always be easy pinpointing what type of coverage you will need. This is
especially true when it comes to a Massachusetts workers compensation
policy. There are different rules in place for different types of
Here is an example of three different business entities and how they may be treated for workers compensation in MA:
Sole Proprietor: Sole proprietors of an unincorporated business are not required to carry workers compensation insurance for themselves. However, the laws changed in 2002, allowing sole proprietors to choose whether or not to include themselves for workers compensation. They must still buy workers compensation insurance if they have any employees. Should they choose to be included, they will be charged premium on a payroll amount set by the state of MA each October 1st. This set amount is equal to 70% of the average weekly wage. In 2011, the annual set payroll amount is $41,300.

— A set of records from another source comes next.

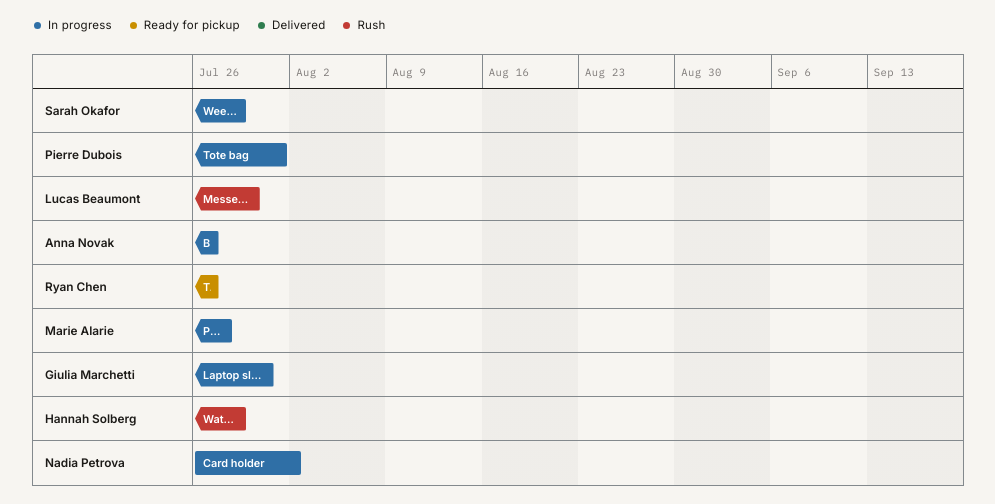
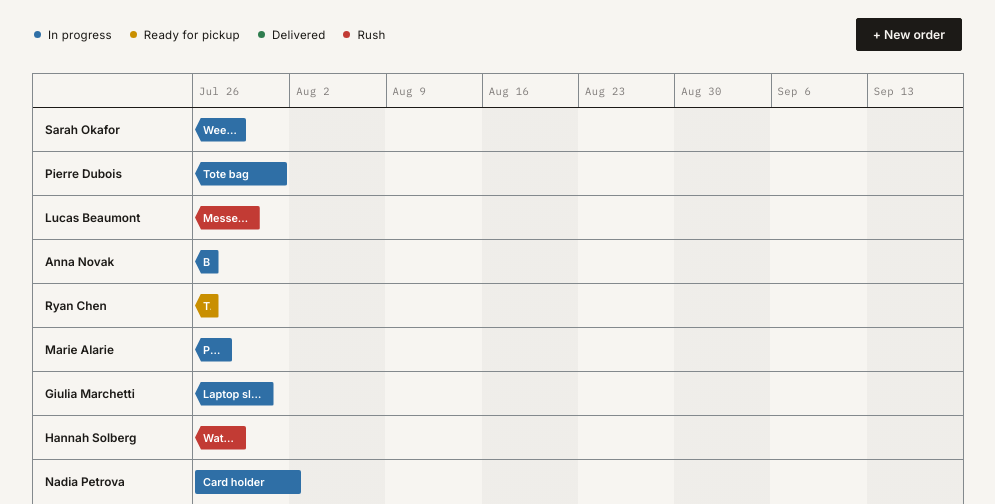
Before and after one commit to arnaud1050/leather_orders, a Flask app: page / in a window 1280 px wide. Shown: the part 169-673 px from the top of the page, without its empty margins (142-1137 px from the left). Run offline with Flask 3, Linux system fonts and the light colour scheme; a user stored in the database is signed in; data comes from the database, SQL or seed files in the repository.

Commit message:
Add new order

```diff
--- a/app.py
+++ b/app.py
@@ -307,6 +307,64 @@ def edit_customer(customer_id: int):
     return redirect(return_to)
 
 
+@app.route("/orders/new", methods=["GET", "POST"])
+@login_required
+def new_order():
+    customers = (
+        Customer.query.filter_by(company_id=current_user.company_id)
+        .order_by(Customer.first_name, Customer.last_name)
+        .all()
+    )
+    return_to = request.values.get("return_to") or url_for("timeline_view")
+
+    if request.method == "POST":
+        customer_id = request.form.get("customer_id", "")
+        if customer_id == "new":
+            first_name = request.form.get("new_first_name", "").strip()
+            last_name = request.form.get("new_last_name", "").strip()
+            if not first_name or not last_name:
+                abort(400)
+            customer = Customer(
+                company_id=current_user.company_id,
+                first_name=first_name,
+                last_name=last_name,
+                email=request.form.get("new_email", "").strip(),
+                phone=request.form.get("new_phone", "").strip(),
+            )
+            db.session.add(customer)
+            db.session.flush()  # assigns customer.id
+        else:
+            customer = Customer.query.filter_by(
+                id=customer_id if customer_id.isdigit() else None,
+                company_id=current_user.company_id,
+            ).first()
+            if customer is None:
+                abort(400)
+
+        status = request.form.get("status")
+        order = Order(
+            customer_id=customer.id,
+            item=request.form.get("item", "").strip(),
+            start=date.fromisoformat(request.form.get("start")),
+            due=date.fromisoformat(request.form.get("due")),
+            price=float(request.form.get("price") or 0),
+            status=status if status in STATUS_LABELS else "in_progress",
+            notes=request.form.get("notes", "").strip(),
+        )
+        db.session.add(order)
+        db.session.commit()
+        return redirect(return_to)
+
+    return render_template(
+        "new_order.html",
+        customers=customers,
+        status_labels=STATUS_LABELS,
+        return_to=return_to,
+        today=date.today(),
+        active_view=None,
+    )
+
+
 @app.route("/orders/<int:order_id>")
 @login_required
 def order_page(order_id: int):
--- a/static/assets/css/style.css
+++ b/static/assets/css/style.css
@@ -202,6 +202,19 @@ body {
    Legend
    --------------------------------------------------------------------- */
 
+.legend-row {
+  display: flex;
+  align-items: center;
+  justify-content: space-between;
+  flex-wrap: wrap;
+  gap: 18px;
+  padding: 18px 2px 22px;
+}
+
+.legend-row .legend {
+  padding: 0;
+}
+
 .legend {
   display: flex;
   flex-wrap: wrap;
@@ -209,6 +222,12 @@ body {
   padding: 18px 2px 22px;
   font-size: 0.72rem;
   letter-spacing: 0.02em;
+}
+
+.legend__new-order {
+  font-size: 0.72rem;
+  padding: 7px 14px;
+  text-decoration: none;
 }
 
 .legend__item {
@@ -681,6 +700,29 @@ dialog.modal::backdrop {
   color: var(--ink-soft);
 }
 
+.detail-form fieldset {
+  display: flex;
+  flex-direction: column;
+  gap: 16px;
+  margin: 0;
+  padding: 16px;
+  border: 1px dashed var(--hairline);
+  border-radius: var(--radius);
+}
+
+.detail-form fieldset[hidden] {
+  display: none;
+}
+
+.detail-form legend {
+  padding: 0 4px;
+  font-size: 0.7rem;
+  font-weight: 600;
+  letter-spacing: 0.06em;
+  text-transform: uppercase;
+  color: var(--ink-soft);
+}
+
 .detail-form input,
 .detail-form select,
 .detail-form textarea {
--- a/templates/timeline.html
+++ b/templates/timeline.html
@@ -32,11 +32,14 @@
     </div>
   </header>
 
-  <div class="legend">
-    <span class="legend__item"><span class="dot dot--in_progress"></span>In progress</span>
-    <span class="legend__item"><span class="dot dot--ready"></span>Ready for pickup</span>
-    <span class="legend__item"><span class="dot dot--delivered"></span>Delivered</span>
-    <span class="legend__item"><span class="dot dot--rush"></span>Rush</span>
+  <div class="legend-row">
+    <div class="legend">
+      <span class="legend__item"><span class="dot dot--in_progress"></span>In progress</span>
+      <span class="legend__item"><span class="dot dot--ready"></span>Ready for pickup</span>
+      <span class="legend__item"><span class="dot dot--delivered"></span>Delivered</span>
+      <span class="legend__item"><span class="dot dot--rush"></span>Rush</span>
+    </div>
+    <a href="{{ url_for('new_order', return_to=request.path) }}" class="btn-primary legend__new-order">+ New order</a>
   </div>
 
   <div class="timeline" style="--window-days: {{ window_days }}; --week-count: {{ week_headers|length }};">
```
Also changed, not shown: templates/new_order.html (added, +66 -0 lines).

Corporate Officers: Corporate officers who own at least 25% interest in the corporation may be able to exempt themselves from the provisions of the Workers Compensation Act. These business owners are typically included in coverage but may elect to be exempt. In order to do so, ALL eligible corporate officers must sign the Affidavit of Exemption for Certain Corporate Officers or Directors – Form 153, stating whether or not they wish to exempt themselves. This exemption must be filed with the DIA’s Office of Investigations in Boston for an approval. If there is any change in the Corporate Officers, this form must be refiled accordingly. It is recommended that this form be supplied each year to your workers compensation carrier.

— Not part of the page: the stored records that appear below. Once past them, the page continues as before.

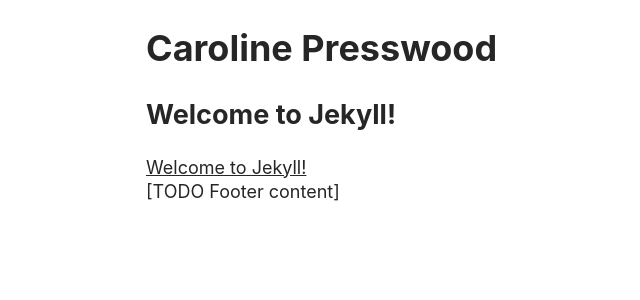
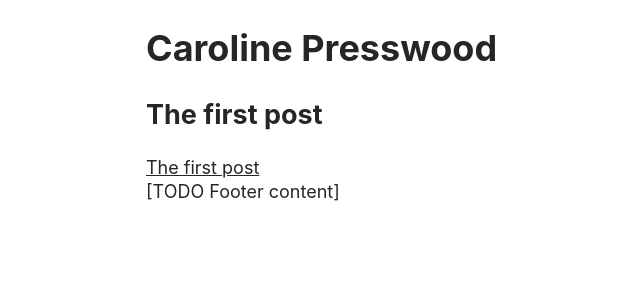
Before and after one commit to andyra/katypresswood, a Jekyll site: the page built from index.html, in a window 1280 px wide. Shown: the top 300 px of the page, without its empty margins (174-814 px from the left). Built offline with Jekyll 4.4.1, drawn with Linux system fonts in a browser that asks for light colours.

Commit message:
Test changin a file locally

```diff
--- a/_posts/2019-03-31-welcome-to-jekyll.markdown
+++ b/_posts/2019-03-31-the-first-post.markdown
@@ -1,5 +1,5 @@
 ---
-title: Welcome to Jekyll!
+title: The first post
 date: 2019-03-31 00:07:13 Z
 categories:
 - jekyll
```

LLC Members: If you are a member of a Limited Liability Company (LLC) or a partner of a Limited Liability Partnerships (LLP), you are not required to carry workers compensation insurance for yourself. Again, a change of law made in 2002 states that members may now choose to purchase workers compensation coverage for themselves. Should you choose to be covered, your annual payroll amount will be set by the state of MA each October 1st. This set amount is equal to 70% of the average weekly wage. In 2011, the annual set payroll amount is $41,300.
A Word of Caution: Should you choose to exempt yourself, you may want to check with your health insurance carrier to determine if they will pay medical bills associated with an on the job accident. Most health carriers exclude coverage related to occupation injuries even if you do not have workers compensation insurance. Finally, because workers compensation has a disability aspect to the coverage, you should investigate whether you should purchase a personal disability policy so that a portion of your income stream can continue should you suffer an injury that puts you out of work.
For more information on Massachusetts workers compensation and other insurance-related questions you may have, check out our Wolpert Insurance Youtube Channel for a few helpful video blogs!